WHAT YOU SHOULD DO: Find every line of the listing below where "text" appears, and copy it.
--------------------------------
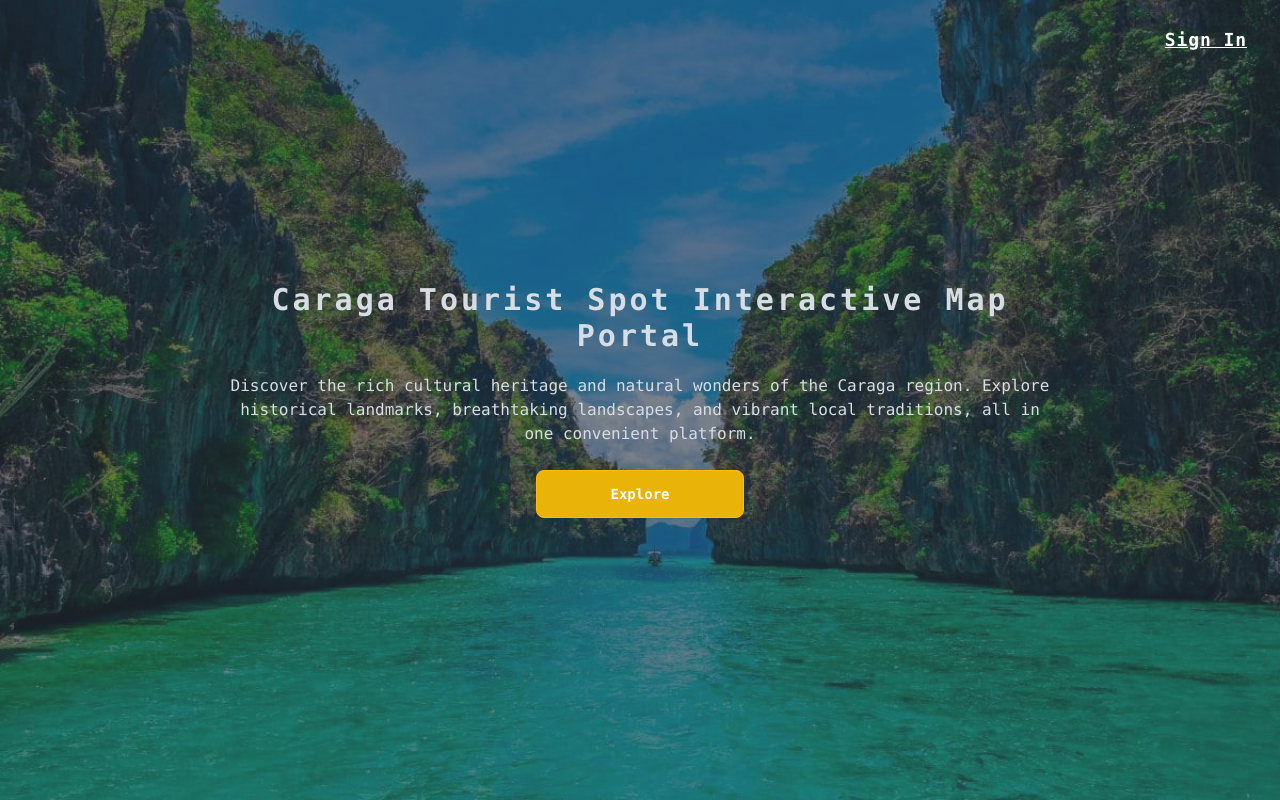
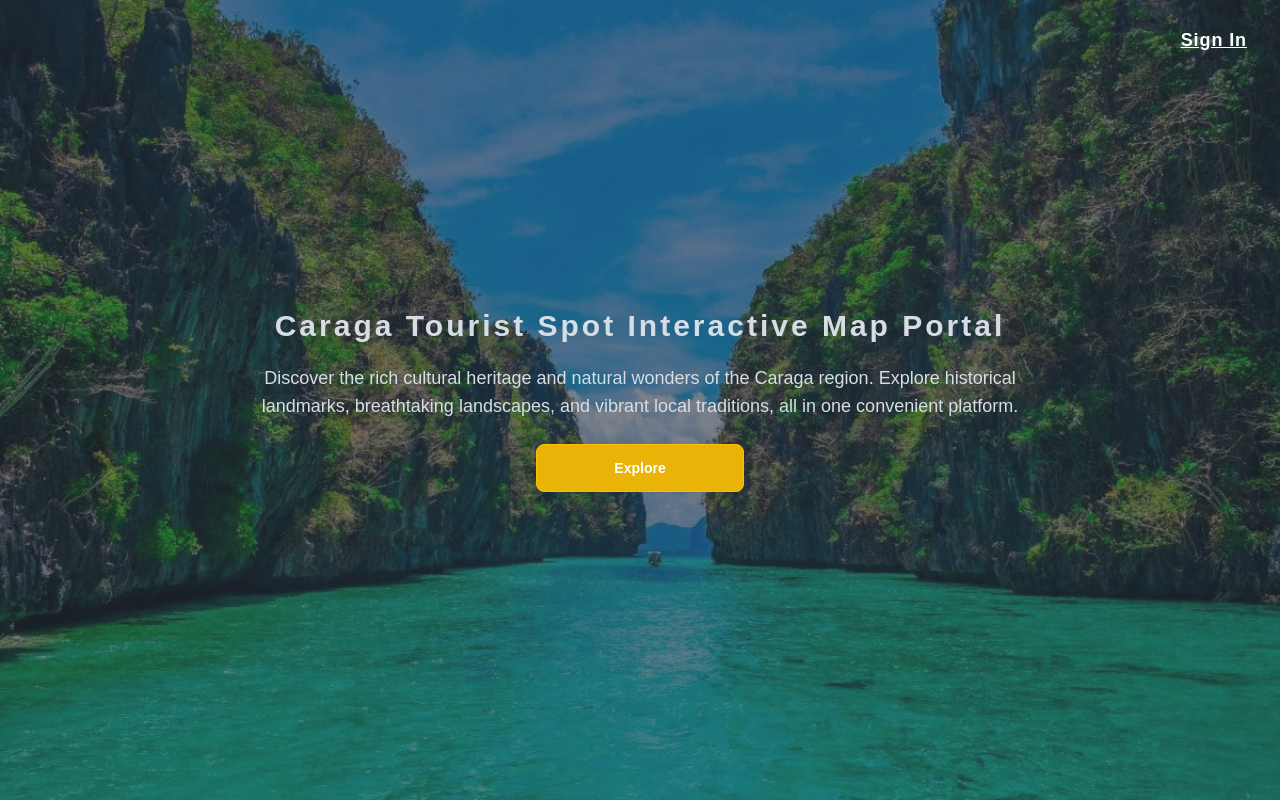
Before and after one commit to marcgerasmio/CTSIMP_Frontend, a React (Vite) app: page / in a window 1280 px wide. Built offline with nearby package versions, Linux system fonts and the light colour scheme.

Commit message:
changing the font into lexend --home

```diff
--- a/src/components/Auth/Home.jsx
+++ b/src/components/Auth/Home.jsx
@@ -4,10 +4,8 @@ const Home = () => {
   return (
     <>
       <div
-        className="hero min-h-screen font-mono relative"
-        style={{
-          backgroundImage: "url(bg.jpg)",
-        }}
+        className="hero min-h-screen relative"
+        style={{ backgroundImage: "url(bg.jpg)", fontFamily: "'Lexend', sans-serif" }}
       >
         {/* Add top-right link button */}
         <NavLink
@@ -23,7 +21,7 @@ const Home = () => {
             <h1 className="mb-5 text-3xl font-extrabold tracking-widest">
               Caraga Tourist Spot Interactive Map Portal
             </h1>
-            <p className="mb-6 text-md">
+            <p className="mb-6 text-lg">
               Discover the rich cultural heritage and natural wonders of the
               Caraga region. Explore historical landmarks, breathtaking
               landscapes, and vibrant local traditions, all in one convenient
```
--------------------------------
FINISHED EXERCISE:
             <h1 className="mb-5 text-3xl font-extrabold tracking-widest">
-            <p className="mb-6 text-md">
+            <p className="mb-6 text-lg">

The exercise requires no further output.